Metal-organic frameworks combined with mid-infrared spectroscopy for the trace analysis of phosphates in water

Authors: Felix Frank, Bettina Baumgartner, and Bernhard Lendl.

Detecting traces of phosphates in water is critical for monitoring water quality in aquatic ecosystems. Mid-infrared techniques are effective for label-free and quick measurements in at-line or in-line applications, but sensitivity is limited due to high water absorption. To combat this, preconcentration schemes combined with evanescent field spectroscopy can be used to enrich the analyte in the probed volume and thereby increasing sensitivity. Metal-organic frameworks (MOFs) are versatile materials with defined porosity and tuneable chemistry, which make them ideal for selective adsorption of target molecules. In this study, an NH2-MIL-88B(Fe) (= Fe3O(NH2-BDC)3) MOF-based enrichment layer was prepared on a diamond attenuated total reflection (ATR) crystal for in situ Fourier transform infrared (FTIR) spectroscopic measurements of ortho-phosphates in water. A workflow for single-use enrichment layers was established, and an automated flow system was used to apply aqueous phosphate solutions. Using internal referencing and compensating for variation in MOF film depositions, phosphate analysis reproducibility increased from 74% to 94%. The Langmuir adsorption model was used to derive a limit of detection (LOD) of 0.18 mg L-1 phosphorus in water. Overall, this work demonstrates the effectiveness of NH2-MIL-88B(Fe) MOFs as enrichment layers for aqueous phosphate sensing.
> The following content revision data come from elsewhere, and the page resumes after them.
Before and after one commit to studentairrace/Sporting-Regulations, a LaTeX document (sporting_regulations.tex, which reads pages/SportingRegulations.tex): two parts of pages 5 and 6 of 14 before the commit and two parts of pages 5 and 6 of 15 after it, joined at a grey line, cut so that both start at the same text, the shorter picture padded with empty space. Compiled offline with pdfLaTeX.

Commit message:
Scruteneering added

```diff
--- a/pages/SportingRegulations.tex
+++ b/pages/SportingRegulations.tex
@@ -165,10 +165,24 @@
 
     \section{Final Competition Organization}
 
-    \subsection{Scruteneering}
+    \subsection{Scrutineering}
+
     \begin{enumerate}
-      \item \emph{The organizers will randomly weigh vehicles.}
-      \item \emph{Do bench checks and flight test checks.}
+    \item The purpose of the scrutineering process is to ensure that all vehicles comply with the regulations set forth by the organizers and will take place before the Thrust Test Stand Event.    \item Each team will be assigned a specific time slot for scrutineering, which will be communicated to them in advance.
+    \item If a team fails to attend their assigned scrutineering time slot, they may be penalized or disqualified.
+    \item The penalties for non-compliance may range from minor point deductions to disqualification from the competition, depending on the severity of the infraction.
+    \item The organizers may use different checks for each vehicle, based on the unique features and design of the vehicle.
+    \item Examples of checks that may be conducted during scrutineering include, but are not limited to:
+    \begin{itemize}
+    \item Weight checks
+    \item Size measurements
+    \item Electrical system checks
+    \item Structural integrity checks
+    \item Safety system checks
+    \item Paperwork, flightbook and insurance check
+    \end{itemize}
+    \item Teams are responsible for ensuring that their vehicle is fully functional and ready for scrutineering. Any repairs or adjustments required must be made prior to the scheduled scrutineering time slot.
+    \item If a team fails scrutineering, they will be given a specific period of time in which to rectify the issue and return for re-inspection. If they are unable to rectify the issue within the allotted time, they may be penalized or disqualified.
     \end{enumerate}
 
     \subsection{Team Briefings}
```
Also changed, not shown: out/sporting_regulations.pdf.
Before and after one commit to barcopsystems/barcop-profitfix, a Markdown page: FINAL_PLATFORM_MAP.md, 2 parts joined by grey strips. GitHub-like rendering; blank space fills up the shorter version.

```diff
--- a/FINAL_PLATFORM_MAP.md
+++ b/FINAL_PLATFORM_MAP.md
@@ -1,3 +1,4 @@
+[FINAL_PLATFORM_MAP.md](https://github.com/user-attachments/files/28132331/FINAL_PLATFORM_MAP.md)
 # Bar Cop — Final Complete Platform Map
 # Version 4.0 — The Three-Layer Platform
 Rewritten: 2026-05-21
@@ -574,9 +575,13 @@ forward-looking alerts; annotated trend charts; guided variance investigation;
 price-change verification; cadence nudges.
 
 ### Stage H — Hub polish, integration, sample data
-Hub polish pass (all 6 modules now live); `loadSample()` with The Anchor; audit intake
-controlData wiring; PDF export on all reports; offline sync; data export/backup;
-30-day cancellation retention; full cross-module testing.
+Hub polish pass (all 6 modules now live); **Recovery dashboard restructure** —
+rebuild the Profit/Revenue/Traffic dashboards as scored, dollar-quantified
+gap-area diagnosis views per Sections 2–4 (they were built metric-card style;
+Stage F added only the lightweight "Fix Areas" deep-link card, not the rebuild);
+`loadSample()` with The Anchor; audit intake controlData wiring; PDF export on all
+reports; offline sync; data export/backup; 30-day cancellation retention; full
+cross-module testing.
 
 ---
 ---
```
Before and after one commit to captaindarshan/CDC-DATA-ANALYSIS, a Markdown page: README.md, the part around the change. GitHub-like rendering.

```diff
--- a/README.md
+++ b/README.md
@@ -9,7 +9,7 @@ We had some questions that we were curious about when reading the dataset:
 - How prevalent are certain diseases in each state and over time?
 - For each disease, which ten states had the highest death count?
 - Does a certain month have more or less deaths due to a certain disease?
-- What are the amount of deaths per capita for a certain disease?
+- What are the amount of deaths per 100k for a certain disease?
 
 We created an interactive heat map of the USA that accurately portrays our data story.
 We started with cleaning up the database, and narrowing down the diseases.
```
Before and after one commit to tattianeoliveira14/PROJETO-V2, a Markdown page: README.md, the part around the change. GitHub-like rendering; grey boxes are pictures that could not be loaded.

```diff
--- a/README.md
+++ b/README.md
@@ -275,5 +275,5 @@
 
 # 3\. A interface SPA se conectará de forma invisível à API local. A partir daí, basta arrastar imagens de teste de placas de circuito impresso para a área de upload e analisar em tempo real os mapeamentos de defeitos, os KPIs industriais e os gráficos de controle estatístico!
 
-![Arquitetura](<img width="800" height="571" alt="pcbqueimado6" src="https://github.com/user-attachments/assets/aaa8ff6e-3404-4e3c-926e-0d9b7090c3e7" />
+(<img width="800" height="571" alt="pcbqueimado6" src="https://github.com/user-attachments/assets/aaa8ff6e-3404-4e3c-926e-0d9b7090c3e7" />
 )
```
Our results provide a promising avenue for the development of sensitive and selective sensors for environmental and biomedical applications.